Directions for this task: Return all entries word for word, but drop any images.

Material provided:
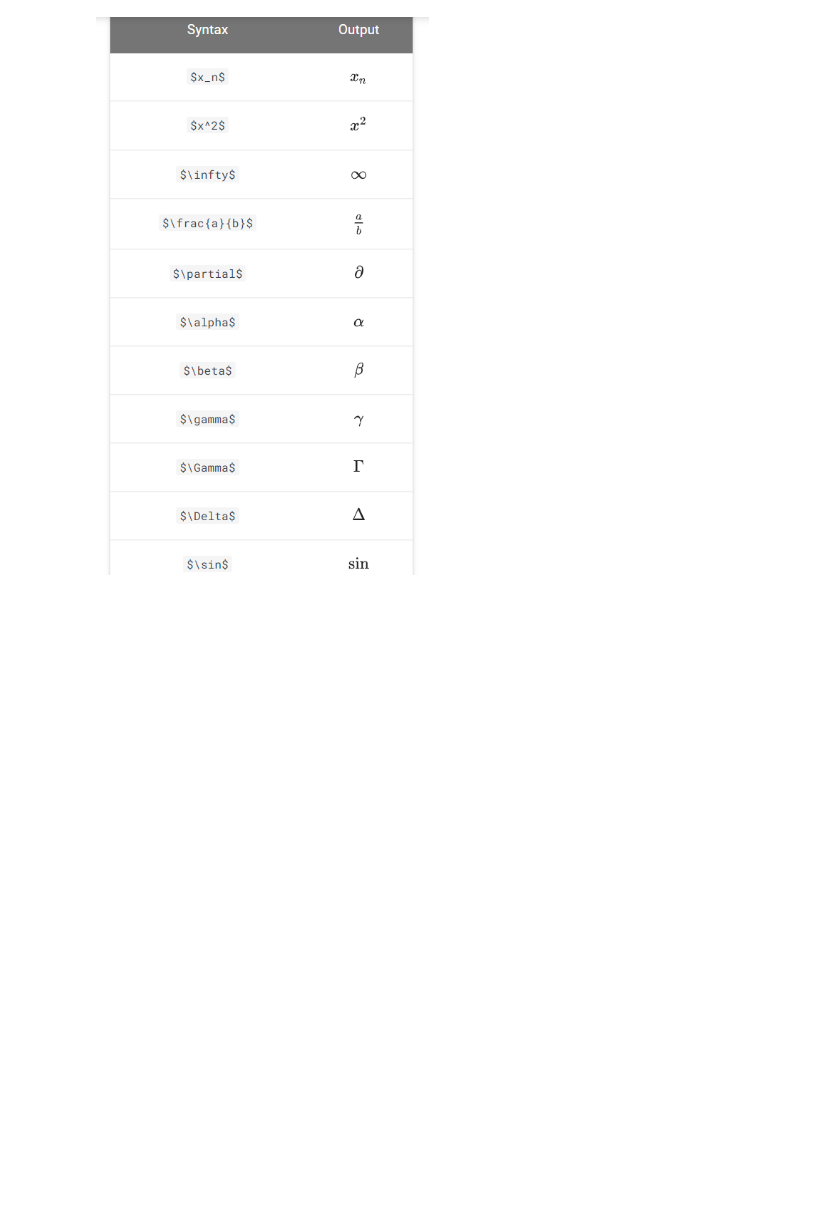
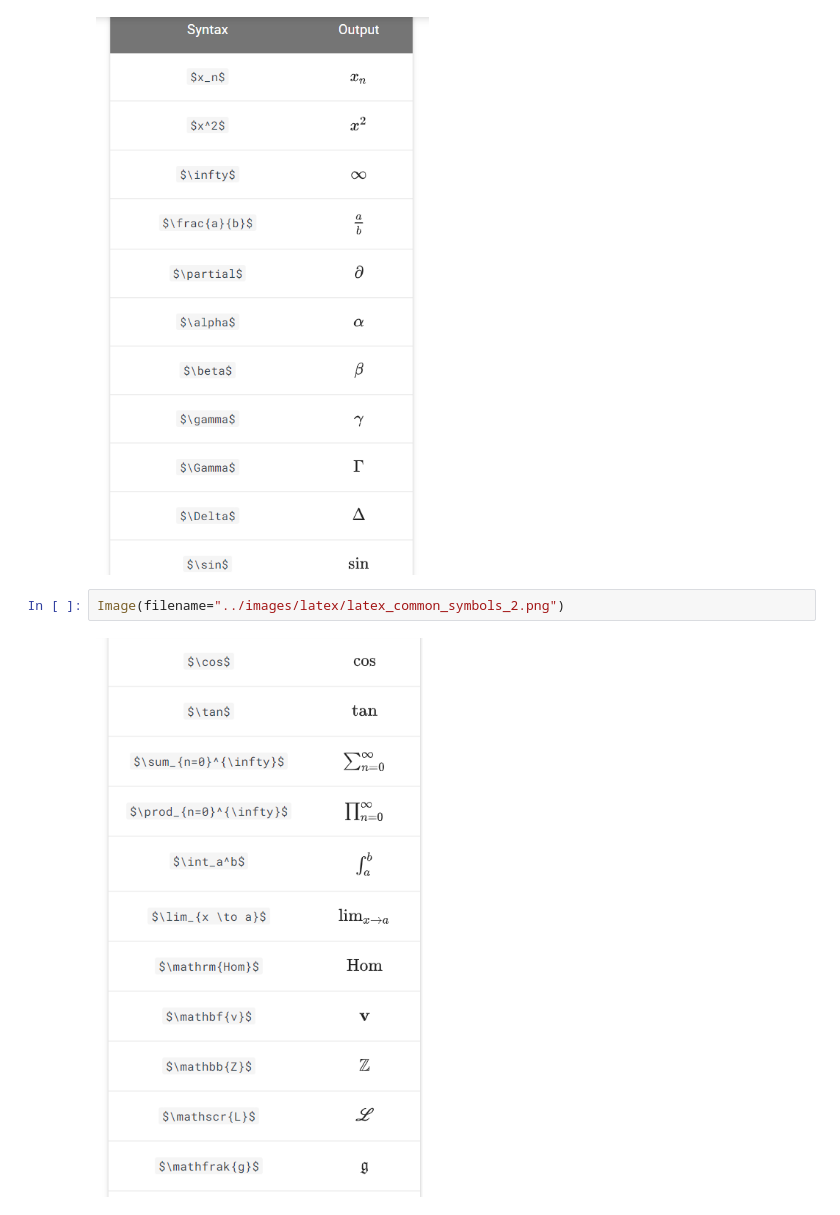
Before and after one commit to smsrikanthreddy/blog, a Jupyter notebook: _notebooks/2021-04-17-Math-and-Jupyter-commands-in-Notebook.ipynb, the cells around one changed output. Cells and saved outputs as stored; diff of their text form; blank space fills up the shorter version.

Commit message:
latex others

```diff
--- a/_notebooks/2021-04-17-Math-and-Jupyter-commands-in-Notebook.ipynb
+++ b/_notebooks/2021-04-17-Math-and-Jupyter-commands-in-Notebook.ipynb
@@ -58,3 +58,7 @@ from IPython.display import Image
 Image(filename="../images/latex/latex_common_symbols_1.png")
 # %% [output]
 [figure]
+# %%
+Image(filename="../images/latex/latex_common_symbols_2.png")
+# %% [output]
+[figure, added]
```
Also changed, not shown: parts of 18 cells of this notebook.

Written response:
Before and after one commit to smsrikanthreddy/blog, a Jupyter notebook: _notebooks/2021-04-17-Math-and-Jupyter-commands-in-Notebook.ipynb, the cells around one changed output. Cells and saved outputs as stored; diff of their text form; blank space fills up the shorter version.

Commit message:
latex others

```diff
--- a/_notebooks/2021-04-17-Math-and-Jupyter-commands-in-Notebook.ipynb
+++ b/_notebooks/2021-04-17-Math-and-Jupyter-commands-in-Notebook.ipynb
@@ -58,3 +58,7 @@ from IPython.display import Image
 Image(filename="../images/latex/latex_common_symbols_1.png")
 # %% [output]
 [figure]
+# %%
+Image(filename="../images/latex/latex_common_symbols_2.png")
+# %% [output]
+[figure, added]
```
Also changed, not shown: parts of 18 cells of this notebook.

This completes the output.